How 'Moana' Gets Female Protagonists Right Better Than Any Other Movie

The 2016 Disney film Moana puts in a lot of heavy lifting in order to run the subtext of feminism in its very fun adventure featuring a talented, intelligent, and headstrong female role model. Even though Disney created a slew of wonderful films in the 20th century, it fell into a storytelling miasma for a little while that made it seem like the production company that brought audiences The Lion King and The Little Mermaid was stuck in a princess loop. Moana takes everything you think you know about the structure of a Disney film and subverts it at every possible moment. From its lack of a romantic lead, to the counter rhythms that run through the film’s excellent songs. Disney’s Moana truly understands young female protagonists.

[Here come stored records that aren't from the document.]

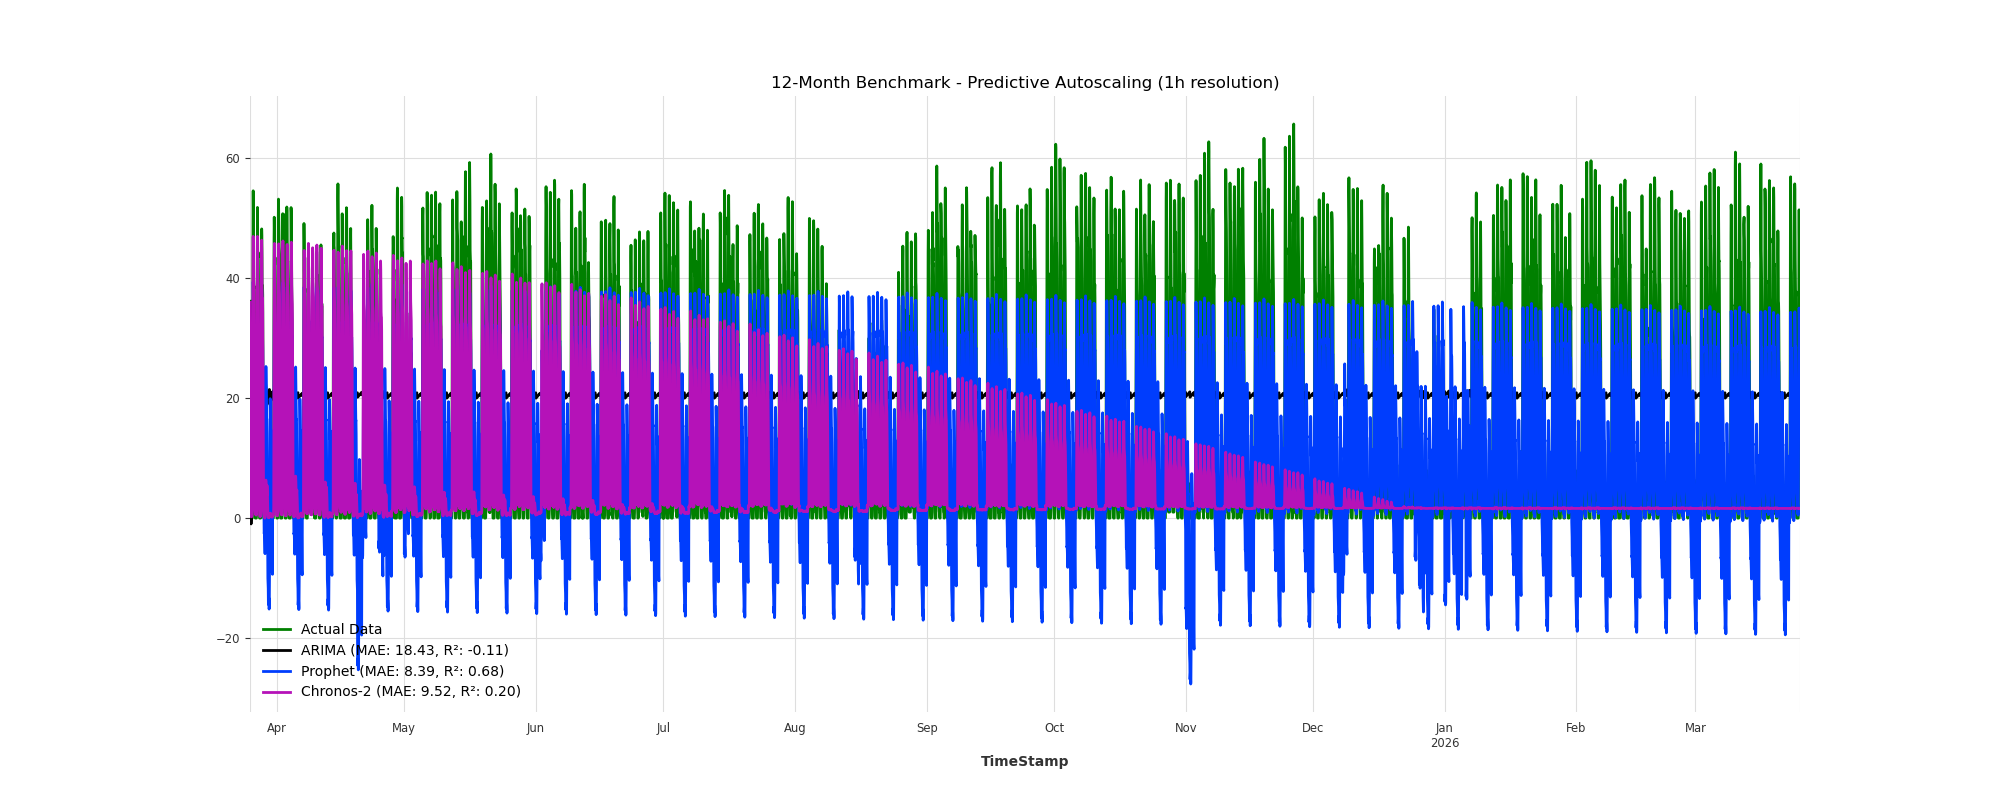
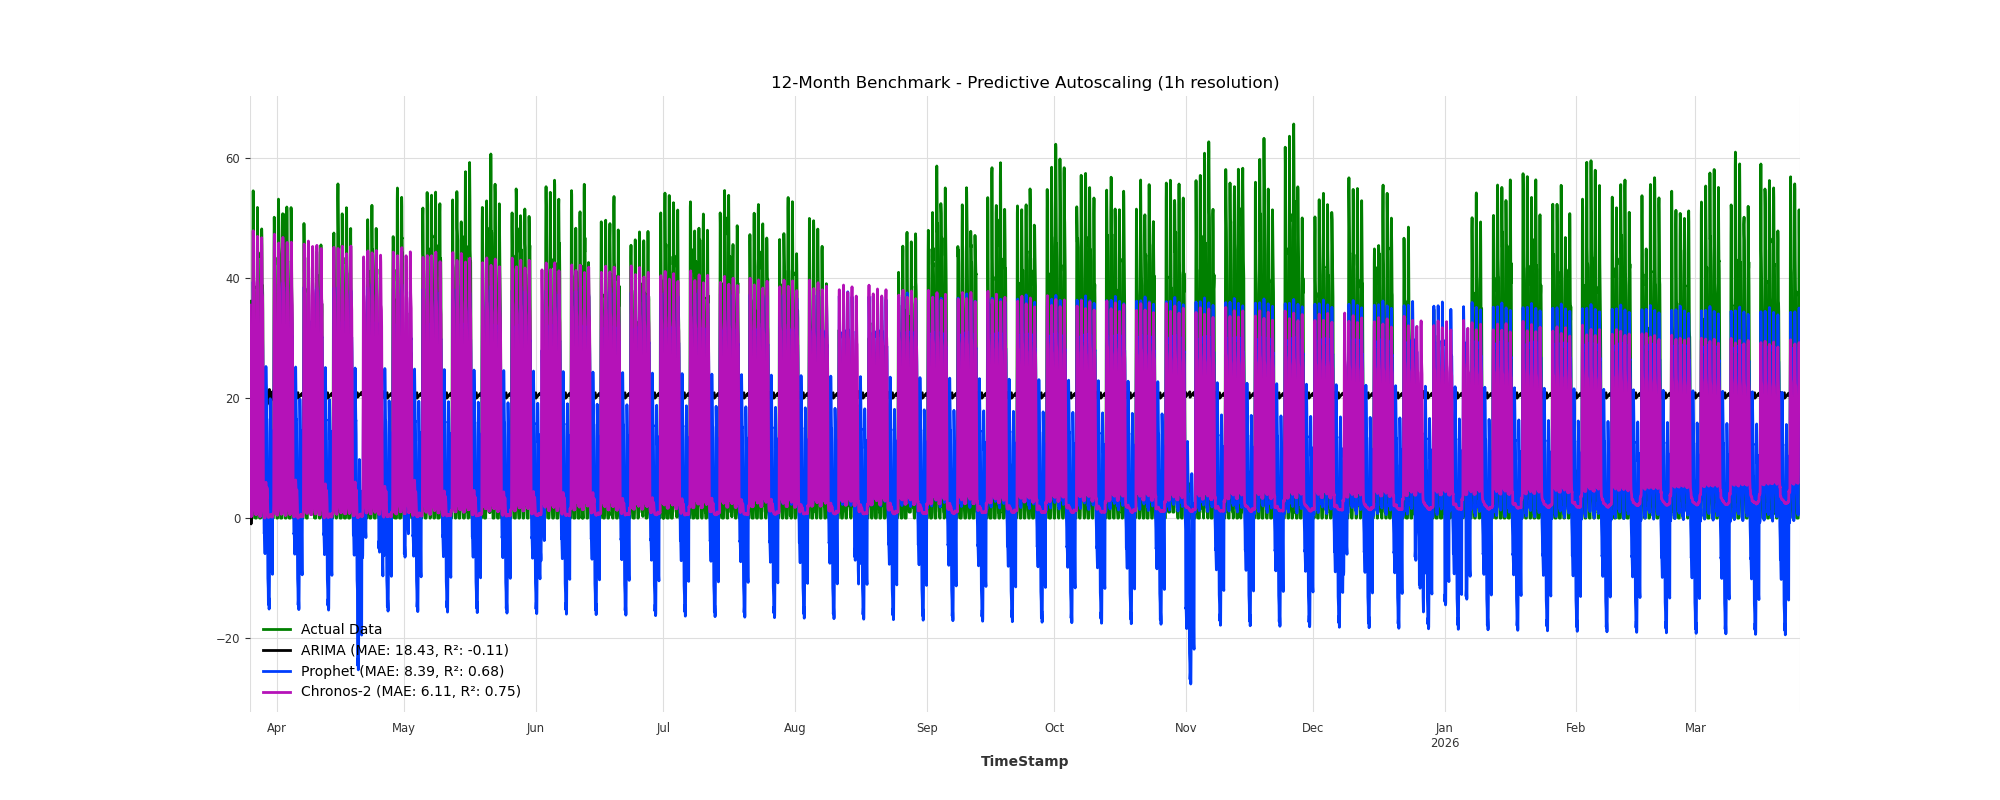
feat: implement Darts-based hyperparameters analysis

Changed region(s): [[0.186, 0.3125, 0.899, 0.6562]]

diff --git a/src/darts_hyperparams.py b/src/darts_hyperparams.py
@@ -1,0 +1,94 @@
+import pandas as pd
+import numpy as np
+import os
+import holidays
+
+from darts import TimeSeries, set_option
+from darts.models import Prophet, ARIMA
+from darts.metrics import mae
+from darts.utils.missing_values import fill_missing_values
+
+def run_hyperparameter_search():
+    base_dir = os.path.dirname(os.path.abspath(__file__))
+    data_path = os.path.join(base_dir, '..', 'datasets', 'Dati_processed.csv')
+    
+    print("--- 1. Data Loading and Preparation ---")
+    df = pd.read_csv(data_path)
+    df['TimeStamp'] = pd.to_datetime(df['TimeStamp'])
+    
+    # 1h interval data
+    df_resampled = df
+    
+    # Italian Holidays
+    it_holidays = holidays.Italy()
+    df_resampled['is_holiday'] = df_resampled['TimeStamp'].apply(lambda x: 1 if x in it_holidays else 0)
+
+    target_col = 'InUseCapacity'
+    future_cols = ['hour', 'day_of_week', 'is_holiday']
+    past_cols = [col for col in df_resampled.columns if col not in [target_col, 'TimeStamp', 'item_id'] and col not in future_cols]
+
+    # Create TimeSeries objects
+    series = fill_missing_values(TimeSeries.from_dataframe(df_resampled, time_col='TimeStamp', value_cols=target_col))
+    future_cov = fill_missing_values(TimeSeries.from_dataframe(df_resampled, time_col='TimeStamp', value_cols=future_cols))
+    # past_cov = fill_missing_values(TimeSeries.from_dataframe(df_resampled, time_col='TimeStamp', value_cols=past_cols)) # Not needed for ARIMA/Prophet
+
+    # For GridSearch, we use the last 30 days as our cross-validation/evaluation split
+    # to keep the search process reasonably fast while still being representative.
+    prediction_length = 30 * 24 
+    train_series = series[:-prediction_length]
+
+    print(f" Total Series: {len(series)} steps")
+    print(f" Validation Start Point: {len(train_series)} steps")
+
+    # ==========================================
+    # --- 2. ARIMA Gridsearch ---
+    # ==========================================
+    print("\n--- 2. Starting ARIMA Gridsearch ---")
+    parameters_arima = {
+        "p": [1, 2, 3, 5],
+        "d": [0, 1],
+        "q": [0, 1, 2]
+    }
+    
+    print(f" Evaluating ARIMA parameter combinations...")
+    # Darts gridsearch evaluates combinations using a rolling window from the `start` point
+    best_arima, best_params_arima, min_error_arima = ARIMA.gridsearch(
+        parameters=parameters_arima,
+        series=series,
+        start=len(train_series),           # Where validation begins
+        forecast_horizon=24,               # Test 24-hours ahead repetitively
+        metric=mae,
+        n_jobs=-1,                         # Use all available CPU cores for speed
+        verbose=True
+    )
+    print(f"  🏆 Best ARIMA Parameters: {best_params_arima}")
+    print(f"  🏆 Best ARIMA MAE Score: {min_error_arima:.4f}")
+
+    # ==========================================
+    # --- 3. PROPHET Gridsearch ---
+    # ==========================================
+    print("\n--- 3. Starting Prophet Gridsearch ---")
+    parameters_prophet = {
+        "country_holidays": ["IT"],
+        "seasonality_prior_scale": [0.01, 0.1, 1.0, 10.0],
+        "changepoint_prior_scale": [0.001, 0.01, 0.1, 0.5]
+    }
+
+    print(f" Evaluating Prophet parameter combinations...")
+    best_prophet, best_params_prophet, min_error_prophet = Prophet.gridsearch(
+        parameters=parameters_prophet,
+        series=series,
+        future_covariates=future_cov,      # Only passing future_cov since Prophet supports it
+        start=len(train_series),
+        forecast_horizon=24,
+        metric=mae,
+        n_jobs=-1,
+        verbose=True
+    )
+    print(f"  🏆 Best Prophet Parameters: {best_params_prophet}")
+    print(f"  🏆 Best Prophet MAE Score: {min_error_prophet:.4f}")
+
+    print("\n🎉 Hyperparameter search finished! Update your models in the main scripts with these parameters.")
+
+if __name__ == "__main__":
+    run_hyperparameter_search()

diff --git a/src/darts_12months.py b/src/darts_12months.py
@@ -61,11 +61,10 @@ def run_native_darts_tournament_12m():
 
     # --- 4. Models Arena ---
     # Chronos-2 requires: input_chunk_length + output_chunk_length <= len(train_series)
-    # Distribute available budget: 40% input (context), 60% output (direct forecast)
-    # Auto-regression handles the remaining prediction horizon beyond output_chunk_length
+    # We maximize output_chunk_length (up to 1024 limit) to minimize auto-regressive error compounding
     available_budget = len(train_series) - 1
-    chronos_output_len = min(512, int(available_budget * 0.6))
-    chronos_input_len = min(512, available_budget - chronos_output_len)
+    chronos_output_len = min(1024, int(available_budget * 0.6))
+    chronos_input_len = min(1024, available_budget - chronos_output_len)
     
     print(f"\n Chronos-2 Config: input_chunk={chronos_input_len}, output_chunk={chronos_output_len}")
     print(f" Auto-regressive steps needed: {max(0, prediction_length - chronos_output_len)}")

diff --git a/src/darts_90days.py b/src/darts_90days.py
@@ -55,8 +55,8 @@ def run_native_darts_tournament():
         "Prophet": Prophet(country_holidays='IT'),
         "Chronos-2": Chronos2Model(
             hub_model_name="amazon/chronos-2",
-            input_chunk_length=512, 
-            output_chunk_length=512 
+            input_chunk_length=1024, 
+            output_chunk_length=1024
         ) 
     }
 
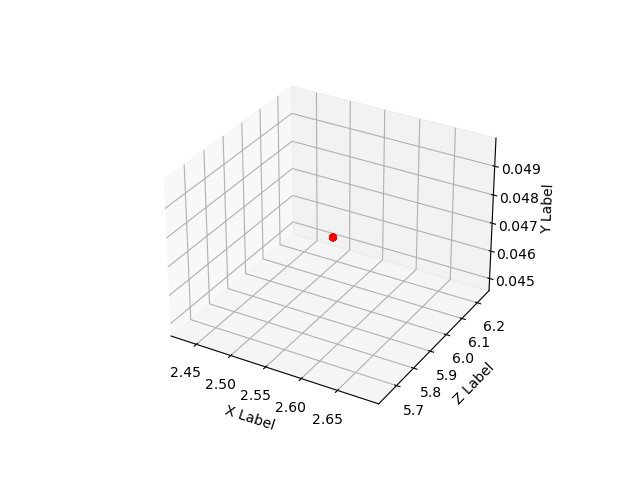
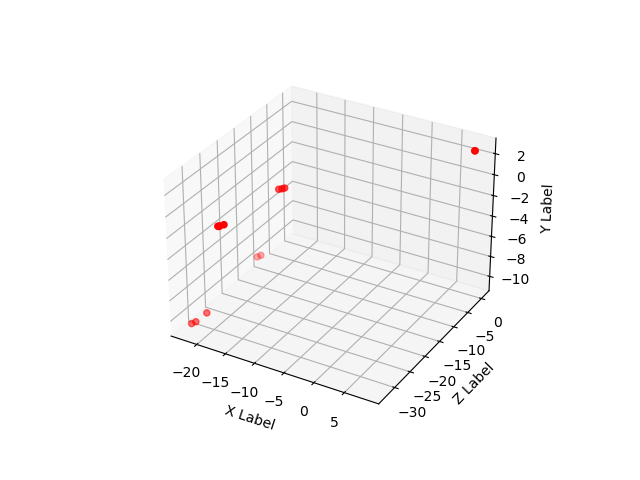
Fixed a minor error, but that didn't make things much better.
Screw it, nothing more we can do for this shit. Let's just admit we
screwed up and explain what we did.

diff --git a/project.py b/project.py
@@ -60,11 +60,11 @@ cameraMatrix = np.asarray([[1022.5,0,273.648],[0,1004.33,618.487],[0,0,1]])
 X = []
 Y = []
 Z = []
-interval = 1
+interval = 2
 M_l = np.hstack((np.eye(3, 3), np.zeros((3, 1))))
 M_r = np.empty((3,4))
 fundamentalMat = []
-fundamentalMat2 = []
+fundamentalMatrices = []
 essentialMat = []
 for i in range(0, numImages-interval, interval):
     initial1 = cv2.imread("outputImages/" + str(i) + ".png",0)
@@ -79,28 +79,22 @@ for i in range(0, numImages-interval, interval):
     if i == 0:
         fundamentalMat, mask = cv2.findFundamentalMat(initialPoints1,initialPoints2,cv2.FM_RANSAC)
         fundamentalMat = fundamentalMat[:3,:3]  # Take only the first solution.
-    else:
-        fundamentalMat2, mask = cv2.findFundamentalMat(initialPoints1,initialPoints2,cv2.FM_RANSAC)
-        fundamentalMat2 = fundamentalMat2[:3,:3]  # Take only the first solution.
-        fundamentalMat = np.matmul(fundamentalMat, fundamentalMat2)
 
     initialPoints1 = initialPoints1[mask.ravel() == 1]
     initialPoints2 = initialPoints2[mask.ravel() == 1]
-    if i == 0:
-        essentialMat = np.linalg.multi_dot([np.transpose(cameraMatrix),fundamentalMat,cameraMatrix])
+    essentialMat = np.linalg.multi_dot([np.transpose(cameraMatrix),fundamentalMat,cameraMatrix])
     print("Fundamental and essential matrices:")
     print(fundamentalMat)
     print(essentialMat)
     print("")
 
-    # FIXME: The projections are the same! What the hell?
     points, R, t, mask = cv2.recoverPose(essentialMat,initialPoints1,initialPoints2)
     #M_r = np.hstack((R, t))
     M_r[:3,:3] = np.matmul(R, M_l[:3,:3])
     M_r[:3,3] = M_l[:3,3] + np.matmul(M_l[:3,:3], t.ravel())
     P_l = np.matmul(cameraMatrix,  M_l)
     P_r = np.matmul(cameraMatrix,  M_r)
-    M_l = M_r
+    M_l = np.copy(M_r)
     print("Previous and current projections:")
     print(P_l)
     print(P_r)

There aren’t any wasted moments in Moana, a film that feels like it was created simply to offer audiences a look at a world where the hero’s journey wasn’t defined by hulking men who brandish 50-pound swords. The best thing about Moana’s film full of strong females and the men who respect them is that you don’t have to be a young girl to enjoy it. Its messages of perseverance, taking life as it comes, and using your noggin can be applied to anyone, no matter what gender they identify as. Moana has set the bar for female protagonists in film; lets hope Disney’s following films rise to the challenge.

  • Moana Has No Problem Being the Chief of Her People

    Moana Has No Problem Being the Chief of Her People
    Photo: Disney

    The audience is told from the beginning of the film that Moana is next in line to be the Chief of her people, and she doesn't spend one moment wringing her hands about whether or not she deserves to be in charge. Perhaps more importantly, no one in her village is suspect of her abilities. It's almost as if they were raised without gender bias beaten into their brains.

  • She Teaches Herself How to Do Everything

    She Teaches Herself How to Do Everything
    Photo: Disney

    Moana doesn't do everything perfectly - she is a young person, after all - but in the face of adversity, rather than folding it up and going home or asking someone for help, Moana simply figures out her own way to get sh*t done. Sailing a boat? She's got it. Fighting a giant demi-god crab? Don't worry about it. Communicating with the spirits of her people to learn their past in order to decide what they should do with their future? She's got it taken care of, y'all!

  • Moana Disagrees with Her Family, But They All Respect Each Other

    Moana Disagrees with Her Family, But They All Respect Each Other
    Photo: Disney

    The main familial argument within Moana's family is whether or not their people should sail beyond the reef that acts as a barrier around their island. Even though she and her father completely disagree on this issue, there's no moment where you feel like they won't get over it. Even when her dad (who is very 'Disney Dad') freaks out because Moana attempts to raft out to sea early in the film, her mother shows her support for the youngling by packing her a sea dinner. It's an unspoken message: in spite of their differences, they're still family.

  • No One Ever Says "You're a Girl!"

    No One Ever Says "You're a Girl!"
    Photo: Disney

    Through the nearly two-hour run time of the film, there isn't a single moment where a character notes that Moana can't do something because she's a girl. In fact, the one character who views her gender as a hindrance, Maui, quickly learns how wrong he is. It's wonderful to see this subtext in a children's film. Regardless of your genetic makeup, you can still sail across the ocean to fight mythological beasts and save the world.

  • Moana Never Falls in Love

    Moana Never Falls in Love
    Photo: Disney

    This film is not about Moana falling in love with her co-star, the demi-god Maui. This simple narrative decision shows viewers of all ages that women don't have to stumble head over heels for every muscled hunk who uses a magical hook to turn into an eagle and assist her on her quest. Keeping Moana's friendship with Maui strictly platonic not only changes the way audiences view young women, but it's (sadly) a revolutionary way to view a female protagonist in a Disney film. 

  • Self-Discovery Comes Whether Moana Wants It or Not

    Self-Discovery Comes Whether Moana Wants It or Not
    Photo: Disney

    Synthesizing every piece of feminine symbolism in Moana is a fool's errand, but the overall narrative of the film essentially follows the main character's journey in becoming a grown-up - who, in this case, happens to be a woman. The story (Joseph Campbell's traditional 'Hero's Journey,' but in an alternate universe where we don't just think of men as heroes), thrusts Moana into the great unknown where she literally has to sink or swim. It's the same figurative journey that every young woman faces when she becomes a teenager. In the film, Moana immediately accepts this new way of life and begins to find out who she really is. You don't see this kind of acknowledgement of the female journey in many other major films, let alone an animated film produced by Disney.